Problem to solve:
Within the records below, filter for lines carrying the word "file" and copy them.

(Beginning of Data extracts)

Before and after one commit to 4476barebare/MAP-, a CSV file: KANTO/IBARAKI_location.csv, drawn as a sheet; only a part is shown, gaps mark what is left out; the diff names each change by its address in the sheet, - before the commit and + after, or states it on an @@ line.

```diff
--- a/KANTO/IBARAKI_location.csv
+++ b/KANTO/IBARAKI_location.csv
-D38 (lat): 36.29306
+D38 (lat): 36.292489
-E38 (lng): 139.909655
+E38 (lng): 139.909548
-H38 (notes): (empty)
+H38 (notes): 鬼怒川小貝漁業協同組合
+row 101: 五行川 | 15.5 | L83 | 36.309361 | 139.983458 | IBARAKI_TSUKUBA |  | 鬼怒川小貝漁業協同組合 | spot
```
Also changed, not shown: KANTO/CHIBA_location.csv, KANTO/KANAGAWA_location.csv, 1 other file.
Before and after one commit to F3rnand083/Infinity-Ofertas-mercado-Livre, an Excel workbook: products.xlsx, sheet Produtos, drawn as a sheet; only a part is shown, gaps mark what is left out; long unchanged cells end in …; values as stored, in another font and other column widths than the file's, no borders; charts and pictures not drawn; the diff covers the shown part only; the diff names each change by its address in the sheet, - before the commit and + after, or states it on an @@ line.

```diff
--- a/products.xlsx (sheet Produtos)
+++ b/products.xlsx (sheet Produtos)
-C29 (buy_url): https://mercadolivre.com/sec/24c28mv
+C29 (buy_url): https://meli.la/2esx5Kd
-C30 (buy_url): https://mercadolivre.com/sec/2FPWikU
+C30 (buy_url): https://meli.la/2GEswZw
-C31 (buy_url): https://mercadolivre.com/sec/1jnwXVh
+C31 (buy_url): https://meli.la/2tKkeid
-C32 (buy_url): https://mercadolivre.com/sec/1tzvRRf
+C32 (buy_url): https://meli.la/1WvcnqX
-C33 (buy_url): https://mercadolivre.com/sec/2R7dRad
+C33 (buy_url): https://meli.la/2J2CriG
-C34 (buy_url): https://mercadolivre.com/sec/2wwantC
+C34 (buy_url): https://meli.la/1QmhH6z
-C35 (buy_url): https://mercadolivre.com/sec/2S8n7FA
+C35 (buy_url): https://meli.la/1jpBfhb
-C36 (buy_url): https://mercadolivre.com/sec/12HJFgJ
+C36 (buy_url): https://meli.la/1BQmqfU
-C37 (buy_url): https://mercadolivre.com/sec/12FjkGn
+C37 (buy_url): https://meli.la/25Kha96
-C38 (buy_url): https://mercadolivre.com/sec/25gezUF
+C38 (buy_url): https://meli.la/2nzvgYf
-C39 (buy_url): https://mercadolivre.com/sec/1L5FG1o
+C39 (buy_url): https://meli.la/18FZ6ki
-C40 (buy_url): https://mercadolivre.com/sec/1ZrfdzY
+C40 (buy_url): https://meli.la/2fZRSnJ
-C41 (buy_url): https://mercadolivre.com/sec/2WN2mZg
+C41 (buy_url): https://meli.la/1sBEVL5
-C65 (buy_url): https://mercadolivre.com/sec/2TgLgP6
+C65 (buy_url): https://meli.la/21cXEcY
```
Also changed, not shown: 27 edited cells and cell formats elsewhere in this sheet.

(End of Data extracts)

Result for this exercise:
Before and after one commit to 4476barebare/MAP-, a CSV file: KANTO/IBARAKI_location.csv, drawn as a sheet; only a part is shown, gaps mark what is left out; the diff names each change by its address in the sheet, - before the commit and + after, or states it on an @@ line.
Also changed, not shown: KANTO/CHIBA_location.csv, KANTO/KANAGAWA_location.csv, 1 other file.
Before and after one commit to F3rnand083/Infinity-Ofertas-mercado-Livre, an Excel workbook: products.xlsx, sheet Produtos, drawn as a sheet; only a part is shown, gaps mark what is left out; long unchanged cells end in …; values as stored, in another font and other column widths than the file's, no borders; charts and pictures not drawn; the diff covers the shown part only; the diff names each change by its address in the sheet, - before the commit and + after, or states it on an @@ line.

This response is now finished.